Task statement ▸ From the entries that follow, extract each line holding the string "MediaQuery".

Records provided ▸
┄┄┄┄┄┄┄┄┄┄┄┄┄┄┄┄┄┄┄┄
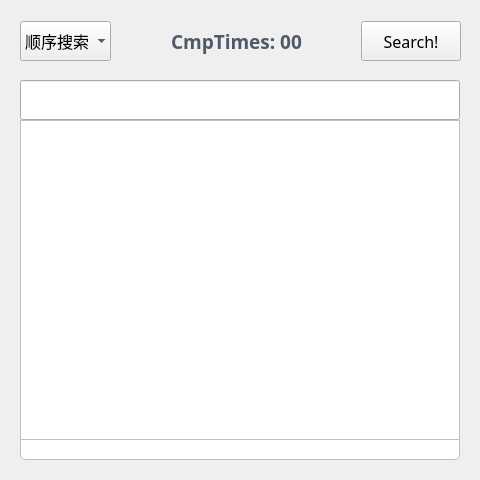
The window that home.ui (zzaiyan/Dictionary) describes before a commit, drawn with Qt 5.
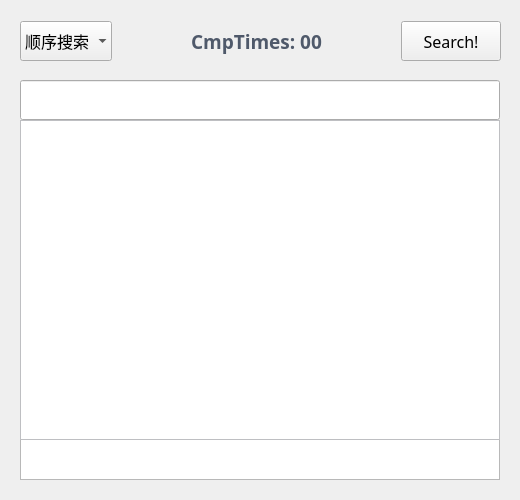
The same window after the commit.

The edit to the form file:
```diff
--- a/home.ui
+++ b/home.ui
@@ -6,10 +6,16 @@
    <rect>
     <x>0</x>
     <y>0</y>
-    <width>480</width>
-    <height>480</height>
+    <width>520</width>
+    <height>500</height>
    </rect>
   </property>
+  <property name="sizePolicy">
+   <sizepolicy hsizetype="Fixed" vsizetype="Fixed">
+    <horstretch>0</horstretch>
+    <verstretch>0</verstretch>
+   </sizepolicy>
+  </property>
   <property name="focusPolicy">
    <enum>Qt::ClickFocus</enum>
   </property>
@@ -57,7 +63,7 @@
     <rect>
      <x>20</x>
      <y>120</y>
-     <width>440</width>
+     <width>480</width>
      <height>320</height>
     </rect>
    </property>
@@ -76,13 +82,16 @@
    <property name="selectionMode">
     <enum>QAbstractItemView::SingleSelection</enum>
    </property>
+   <attribute name="horizontalHeaderStretchLastSection">
+    <bool>true</bool>
+   </attribute>
   </widget>
   <widget class="QLineEdit" name="lineEdit">
    <property name="geometry">
     <rect>
      <x>20</x>
      <y>80</y>
-     <width>440</width>
+     <width>480</width>
      <height>40</height>
     </rect>
    </property>
@@ -102,33 +111,12 @@
     <enum>Qt::ClickFocus</enum>
    </property>
   </widget>
-  <widget class="QTreeWidget" name="treeWidget">
-   <property name="enabled">
-    <bool>false</bool>
-   </property>
-   <property name="geometry">
-    <rect>
-     <x>20</x>
-     <y>140</y>
-     <width>440</width>
-     <height>320</height>
-    </rect>
-   </property>
-   <property name="focusPolicy">
-    <enum>Qt::ClickFocus</enum>
-   </property>
-   <column>
-    <property name="text">
-     <string notr="true">1</string>
-    </property>
-   </column>
-  </widget>
   <widget class="QWidget" name="layoutWidget">
    <property name="geometry">
     <rect>
      <x>20</x>
      <y>20</y>
-     <width>441</width>
+     <width>481</width>
      <height>42</height>
     </rect>
    </property>
@@ -262,6 +250,38 @@
     </item>
    </layout>
   </widget>
+  <widget class="QTableView" name="historyWidget">
+   <property name="geometry">
+    <rect>
+     <x>20</x>
+     <y>140</y>
+     <width>480</width>
+     <height>340</height>
+    </rect>
+   </property>
+   <property name="font">
+    <font>
+     <family>JetBrains Mono</family>
+     <pointsize>12</pointsize>
+    </font>
+   </property>
+   <property name="focusPolicy">
+    <enum>Qt::StrongFocus</enum>
+   </property>
+   <property name="sizeAdjustPolicy">
+    <enum>QAbstractScrollArea::AdjustToContents</enum>
+   </property>
+   <property name="editTriggers">
+    <set>QAbstractItemView::NoEditTriggers</set>
+   </property>
+   <property name="selectionMode">
+    <enum>QAbstractItemView::SingleSelection</enum>
+   </property>
+   <attribute name="horizontalHeaderStretchLastSection">
+    <bool>true</bool>
+   </attribute>
+  </widget>
+  <zorder>historyWidget</zorder>
   <zorder>layoutWidget</zorder>
   <zorder>treeWidget</zorder>
   <zorder>tableWidget</zorder>
```
Left out of the diff: 1 changed line with no effect on the pictures.
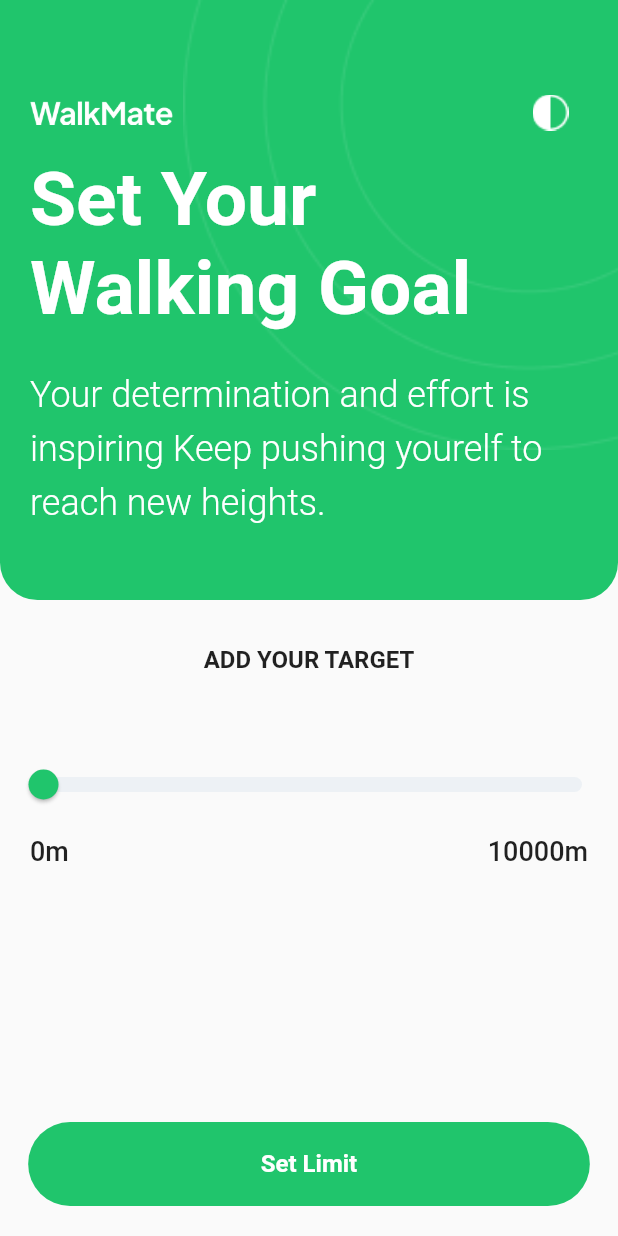
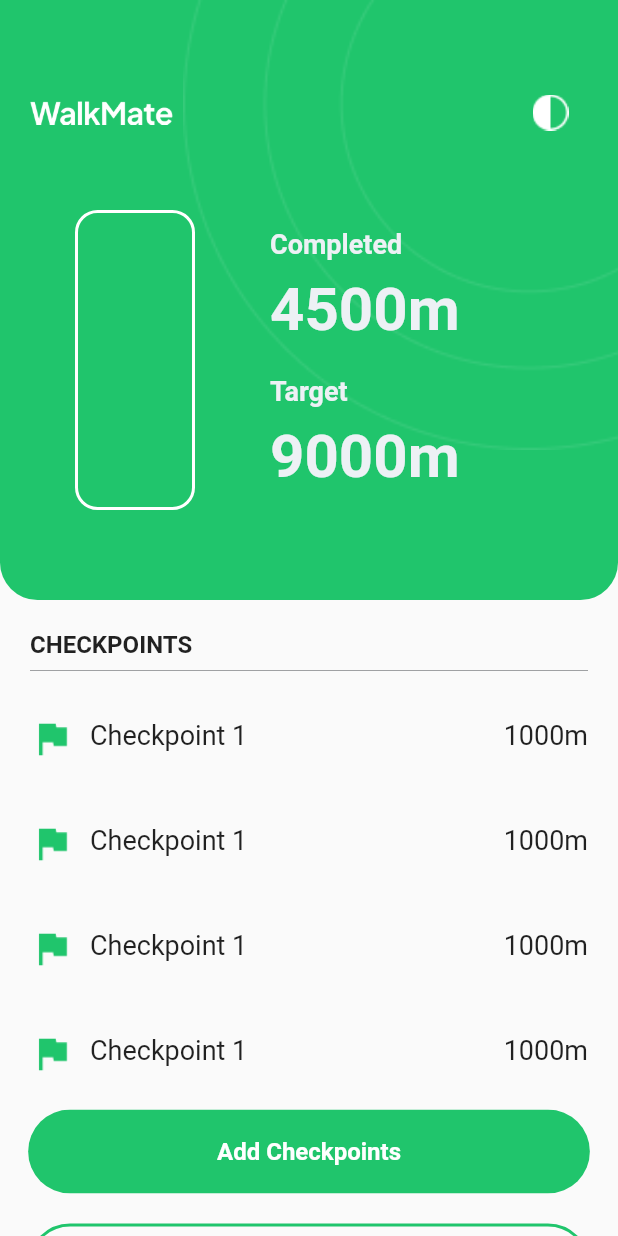
Before and after one commit to Rahat7288/Fitness-Tracker-, a Flutter app: the FirstLandingMobile screen opened directly, after a tap on "Set Limit", on a phone screen of 412 x 824 dp. Run offline on Flutter 3.47's test engine with Material 2 defaults, Android fonts, the phone set to English and light mode, and no system bars; our stand-ins replace bloc, equatable, flutter_bloc; Roboto replaces fonts that are missing (Manrope).

Commit message:
second landing page done

```diff
--- a/lib/pages/landing_page/landing_page_layout/first_landing_mobile.dart
+++ b/lib/pages/landing_page/landing_page_layout/first_landing_mobile.dart
@@ -1,4 +1,5 @@
 import 'package:elo_task/pages/history_page/history_page.dart';
+import 'package:elo_task/pages/landing_page/second_landing_page.dart';
 import 'package:elo_task/widgets/custom_button1.dart';
 import 'package:elo_task/widgets/custom_button2.dart';
 import 'package:elo_task/widgets/theme_button2.dart';
@@ -92,7 +93,11 @@ class FirstLandingMobile extends StatelessWidget {
                 height: 170,
               ),
               CustomButton1(
-                press: () {},
+                press: () => Navigator.push(
+                    context,
+                    MaterialPageRoute(
+                      builder: (context) => const SecondLandingPage(),
+                    )),
                 buttonName: 'Set Limit',
               ),
               const SizedBox(
--- a/lib/pages/landing_page/landing_page_layout/second_landing_mobile.dart
+++ b/lib/pages/landing_page/landing_page_layout/second_landing_mobile.dart
@@ -0,0 +1,264 @@
+import 'package:flutter/material.dart';
+import 'package:flutter_bloc/flutter_bloc.dart';
+
+import '../../../constants/custom_colors.dart';
+import '../../../cubits/theme_change/theme_change_cubit.dart';
+import '../../../widgets/custom_button1.dart';
+import '../../../widgets/custom_button2.dart';
+import '../../../widgets/theme_button2.dart';
+import '../../../widgets/track_slider.dart';
+import '../../history_page/history_page.dart';
+import '../second_landing_page.dart';
+
+class SecondLandingMobile extends StatefulWidget {
+  const SecondLandingMobile({super.key});
+
+  @override
+  State<SecondLandingMobile> createState() => _SecondLandingMobileState();
+}
+
+class _SecondLandingMobileState extends State<SecondLandingMobile> {
+  @override
+  Widget build(BuildContext context) {
+    return BlocBuilder<ThemeChangeCubit, ThemeChangeState>(
+      builder: (context, state) {
+        return Scaffold(
+          body: Column(
+            crossAxisAlignment: CrossAxisAlignment.center,
+            children: [
+              Container(
+                height: 400,
+                width: MediaQuery.of(context).size.width,
+                decoration: const BoxDecoration(
+                    color: CustomColors.greenAppbar,
+                    borderRadius: BorderRadius.only(
+                      bottomLeft: Radius.circular(25),
+                      bottomRight: Radius.circular(25),
+                    )),
+                child: Stack(
+                  children: [
+                    Positioned(
+                      right: -10,
+                      child: backgroundImage(),
+                    ),
+                    Padding(
+                      padding: const EdgeInsets.symmetric(
+                          horizontal: 20, vertical: 50.0),
+                      child: appHeader(),
+                    ),
+                    Positioned(
+                      bottom: 50,
+                      child: headerContent(context, "9000m", '4500m'),
+                    ),
+                  ],
+                ),
+              ),
+
+              const SizedBox(
+                height: 20,
+              ),
+
+              const Padding(
+                padding: EdgeInsets.symmetric(horizontal: 20),
+                child: Align(
+                  alignment: Alignment.centerLeft,
+                  child: Text(
+                    'CHECKPOINTS',
+                    style: TextStyle(
+                      fontSize: 16,
+                      fontWeight: FontWeight.w600,
+                    ),
+                  ),
+                ),
+              ),
+
+              // const SizedBox(
+              //   height: 10,
+              // ),
+
+              const Padding(
+                padding: EdgeInsets.symmetric(horizontal: 20),
+                child: Divider(
+                  color: CustomColors.gray,
+                ),
+              ),
+
+              // Checkpoints Part
+
+              SizedBox(
+                height: MediaQuery.of(context).size.height / 3,
+                width: MediaQuery.of(context).size.width,
+                child: ListView.builder(
+                  itemCount: 5,
+                  itemBuilder: (BuildContext context, int index) {
+                    return checkPoits(context);
+                  },
+                ),
+              ),
+
+              const SizedBox(
+                height: 10,
+              ),
+
+              CustomButton1(
+                press: () {},
+                buttonName: 'Add Checkpoints',
+              ),
+              const SizedBox(
+                height: 20,
+              ),
+              CustomButton2(
+                press: () => Navigator.push(
+                    context,
+                    MaterialPageRoute(
+                        builder: (context) => const HistoryPage())),
+                buttonName: 'History',
+              ),
+            ],
+          ),
+        );
+      },
+    );
+  }
+}
+
+Widget backgroundImage() {
+  return Image.asset(
+    'assets/images/Pattern.png',
+    fit: BoxFit.cover,
+    height: 300,
+    color: Colors.white,
+  );
+}
+
+Widget appHeader() {
+  return Row(
+    mainAxisAlignment: MainAxisAlignment.spaceBetween,
+    children: [
+      Image.asset(
+        'assets/images/Logo1.png',
+        color: Colors.white,
+        height: 16,
+        // width: 327,
+      ),
+      ThemeButton2(),
+    ],
+  );
+}
+
+Widget headerContent(BuildContext context, String target, String completed) {
+  return Container(
+    padding: const EdgeInsets.symmetric(horizontal: 50, vertical: 10),
+    width: MediaQuery.of(context).size.width,
+    // height: MediaQuery.of(context).size.height,
+    child: Row(
+      // mainAxisAlignment: MainAxisAlignment.spaceBetween,
+      children: [
+        Container(
+          height: 200,
+          width: 80,
+          // color: Colors.red,
+          decoration: BoxDecoration(
+              border: Border.all(
+                color: Colors.white,
+                width: 2.0,
+              ),
+              borderRadius: BorderRadius.circular(15)),
+        ),
+        const SizedBox(
+          width: 50,
+        ),
+        Column(
+          mainAxisAlignment: MainAxisAlignment.start,
+          crossAxisAlignment: CrossAxisAlignment.start,
+          children: [
+            Text(
+              'Completed',
+              style: TextStyle(
+                fontSize: 18,
+                fontWeight: FontWeight.w600,
+                color: CustomColors.darkGray,
+              ),
+            ),
+            const SizedBox(
+              height: 10,
+            ),
+            Text(
+              completed,
+              style: TextStyle(
+                fontSize: 40,
+                fontWeight: FontWeight.w700,
+                color: CustomColors.darkGray,
+              ),
+            ),
+            const SizedBox(
+              height: 20,
+            ),
+            Text(
+              'Target',
+              style: TextStyle(
+                fontSize: 18,
+                fontWeight: FontWeight.w600,
+                color: CustomColors.darkGray,
+              ),
+            ),
+            const SizedBox(
+              height: 10,
+            ),
+            Text(
+              target,
+              style: TextStyle(
+                fontSize: 40,
+                fontWeight: FontWeight.w700,
+                color: CustomColors.stateGray,
+              ),
+            ),
+          ],
+        )
+      ],
+    ),
+  );
+}
+
+Widget checkPoits(
+  BuildContext context,
+) {
+  return Padding(
+    padding: const EdgeInsets.symmetric(horizontal: 20, vertical: 10),
+    child: SizedBox(
+      width: MediaQuery.of(context).size.width,
+      height: 50,
+      child: Row(
+        mainAxisAlignment: MainAxisAlignment.spaceBetween,
+        children: [
+          Row(
+            children: [
+              Image.asset(
+                'assets/images/Checkpoint.png',
+                height: 30,
+                width: 30,
+              ),
+              const SizedBox(
+                width: 10,
+              ),
+              Text(
+                'Checkpoint 1',
+                style: TextStyle(
+                  fontSize: 18,
+                  fontWeight: FontWeight.w400,
+                ),
+              )
+            ],
+          ),
+          Text(
+            '1000m',
+            style: TextStyle(
+              fontSize: 18,
+              fontWeight: FontWeight.w400,
+            ),
+          )
+        ],
+      ),
+    ),
+  );
+}
--- a/lib/pages/landing_page/second_landing_page.dart
+++ b/lib/pages/landing_page/second_landing_page.dart
@@ -0,0 +1,16 @@
+import 'package:elo_task/constants/resposive.dart';
+import 'package:elo_task/pages/landing_page/landing_page_layout/second_landing_mobile.dart';
+import 'package:elo_task/pages/landing_page/landing_page_layout/second_landing_tab.dart';
+import 'package:flutter/material.dart';
+
+class SecondLandingPage extends StatelessWidget {
+  const SecondLandingPage({super.key});
+
+  @override
+  Widget build(BuildContext context) {
+    return ResponsiveLayout(
+      mobileBody: const SecondLandingMobile(),
+      tabletBody: const SecondLandingTab(),
+    );
+  }
+}
```
Also changed, not shown: lib/pages/landing_page/landing_page_layout/first_landing_tab.dart (+0 -20 lines), lib/pages/landing_page/landing_page_layout/second_landing_tab.dart (+264 -0 lines), lib/widgets/vertical_slider.dart (added, +15 -0 lines).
┄┄┄┄┄┄┄┄┄┄┄┄┄┄┄┄┄┄┄┄
Response below ▸
+                width: MediaQuery.of(context).size.width,
+                height: MediaQuery.of(context).size.height / 3,
+                width: MediaQuery.of(context).size.width,
+    width: MediaQuery.of(context).size.width,
+    // height: MediaQuery.of(context).size.height,
+      width: MediaQuery.of(context).size.width,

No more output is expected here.